Newsroom officials acknowledged to me that the lack of on-air corrections is a problem (just as I acknowledge that fixing the problem is complicated). Christopher Turpin, NPR's vice president of news programming and operations, told me he believes the system "doesn't function as perfectly as it could."

Corrections used to be handled in on-air segments that included listener letters and emails, but those have been largely phased out in the past few years. As a result, Turpin said NPR has set a high bar for on-air corrections, but he added, "I think the bar has gotten to be a little too high."

"There's a general agreement that we've got to figure out how to do more," said Mark Memmott, NPR's standards and practices editor, who has been working with Turpin and the newsroom on a new protocol. But the "high bar" Turpin referred to has not been codified; editors make case-by-case calls and there's no current checklist or set of criteria for which errors are important enough to be corrected on-air and which can be relegated to the website, Memmott said.

Reaching that consensus has been a challenge. Some in the newsroom have strongly argued that air time, with segments that are already arguably too short for all the information that needs to be imparted, is mostly better spent on the new stories that are being reported, rather than on corrections, Memmott said.

Paradoxically, Turpin said, NPR today corrects errors much more aggressively than it ever did previously. That's because on-air corrections used to be the only option; now that there is a digital space to make corrections ( even small errors are noted. NPR has also filled an open copy editor slot in recent months, so more errors are being discovered and corrected. (I continue to argue that NPR needs even more copy editors.)

Still, he said, NPR needs to find a way to at least acknowledge, on-air, that "we are less than perfect."

One solution being discussed, Turpin said, is to simply regularly tell audiences where they can find the corrections list on NPR's website. That's not a perfect solution for me, by any means, but it's a small step forward. Turpin said he would also hope that at some point NPR would collect online all the stealth corrections that are made for the rebroadcasts (or "feeds"), so as to "be transparent about the changes that get made feed to feed."

NPR needs to do both those things and more. The corrections column should have its own link on the home page or at least be included in a drop-down menu at the top of the page where readers are likely to find it. Editor's notes — material that falls short of a correction but gives readers and listeners an explanation for why a story was handled the way it was — deserve their own easy-to-find digital link, as well (as of now, they are simply appended to stories with no way for readers to know a note has been added, unless they happen to visit that story's web page).
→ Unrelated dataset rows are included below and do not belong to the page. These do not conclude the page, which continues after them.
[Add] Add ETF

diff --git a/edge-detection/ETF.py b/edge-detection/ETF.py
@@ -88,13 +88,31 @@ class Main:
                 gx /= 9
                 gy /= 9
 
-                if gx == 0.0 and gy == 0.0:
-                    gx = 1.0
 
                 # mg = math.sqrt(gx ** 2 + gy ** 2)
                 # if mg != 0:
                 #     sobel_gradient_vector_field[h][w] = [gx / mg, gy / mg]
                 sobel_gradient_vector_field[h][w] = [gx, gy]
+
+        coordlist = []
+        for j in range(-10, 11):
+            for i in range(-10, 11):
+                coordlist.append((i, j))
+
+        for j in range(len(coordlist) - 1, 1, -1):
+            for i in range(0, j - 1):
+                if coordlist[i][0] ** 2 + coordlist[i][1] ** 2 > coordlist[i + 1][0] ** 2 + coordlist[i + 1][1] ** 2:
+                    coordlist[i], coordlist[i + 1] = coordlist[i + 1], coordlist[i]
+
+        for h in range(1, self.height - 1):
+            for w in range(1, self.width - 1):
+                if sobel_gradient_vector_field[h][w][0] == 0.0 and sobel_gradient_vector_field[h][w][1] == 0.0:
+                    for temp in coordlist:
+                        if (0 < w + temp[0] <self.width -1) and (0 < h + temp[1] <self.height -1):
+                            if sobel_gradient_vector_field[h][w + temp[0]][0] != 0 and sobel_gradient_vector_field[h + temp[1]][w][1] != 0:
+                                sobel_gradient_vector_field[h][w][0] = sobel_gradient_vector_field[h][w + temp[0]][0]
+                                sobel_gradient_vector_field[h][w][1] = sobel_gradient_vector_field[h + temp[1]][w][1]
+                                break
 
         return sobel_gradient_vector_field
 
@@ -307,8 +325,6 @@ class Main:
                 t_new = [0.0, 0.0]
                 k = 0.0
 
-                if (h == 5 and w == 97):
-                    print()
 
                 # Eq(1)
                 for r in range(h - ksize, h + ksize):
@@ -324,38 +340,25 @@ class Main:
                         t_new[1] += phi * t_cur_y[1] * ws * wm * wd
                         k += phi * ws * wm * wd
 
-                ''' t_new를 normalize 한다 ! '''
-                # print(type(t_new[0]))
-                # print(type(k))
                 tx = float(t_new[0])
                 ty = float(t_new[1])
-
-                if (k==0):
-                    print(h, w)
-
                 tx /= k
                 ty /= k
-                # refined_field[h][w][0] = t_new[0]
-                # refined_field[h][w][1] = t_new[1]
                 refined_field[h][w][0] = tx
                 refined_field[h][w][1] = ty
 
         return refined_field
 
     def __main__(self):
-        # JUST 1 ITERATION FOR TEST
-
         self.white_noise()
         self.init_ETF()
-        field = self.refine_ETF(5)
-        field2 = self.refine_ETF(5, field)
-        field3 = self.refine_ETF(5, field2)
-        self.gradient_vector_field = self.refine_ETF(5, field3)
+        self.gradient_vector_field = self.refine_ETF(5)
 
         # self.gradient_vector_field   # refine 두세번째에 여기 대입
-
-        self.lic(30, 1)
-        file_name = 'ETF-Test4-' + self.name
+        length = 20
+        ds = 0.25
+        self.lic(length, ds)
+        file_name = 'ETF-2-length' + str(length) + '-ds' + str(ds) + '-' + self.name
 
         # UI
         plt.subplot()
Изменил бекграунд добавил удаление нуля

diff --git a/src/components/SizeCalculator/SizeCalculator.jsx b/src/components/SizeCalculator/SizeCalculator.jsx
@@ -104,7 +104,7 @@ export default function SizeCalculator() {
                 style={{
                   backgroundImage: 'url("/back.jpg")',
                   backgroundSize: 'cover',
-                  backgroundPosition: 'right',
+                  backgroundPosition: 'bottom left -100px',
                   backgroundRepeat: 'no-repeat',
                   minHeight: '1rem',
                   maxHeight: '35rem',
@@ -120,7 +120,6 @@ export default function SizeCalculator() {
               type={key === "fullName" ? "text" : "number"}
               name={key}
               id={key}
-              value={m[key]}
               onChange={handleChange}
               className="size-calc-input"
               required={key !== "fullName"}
Most importantly, the newsroom should make it a priority to reach an agreement on how and when to correct serious errors on the air. Listeners deserve that as much as readers do.

Editorial researcher Annie Johnson and intern Holly Pretsky contributed to this report.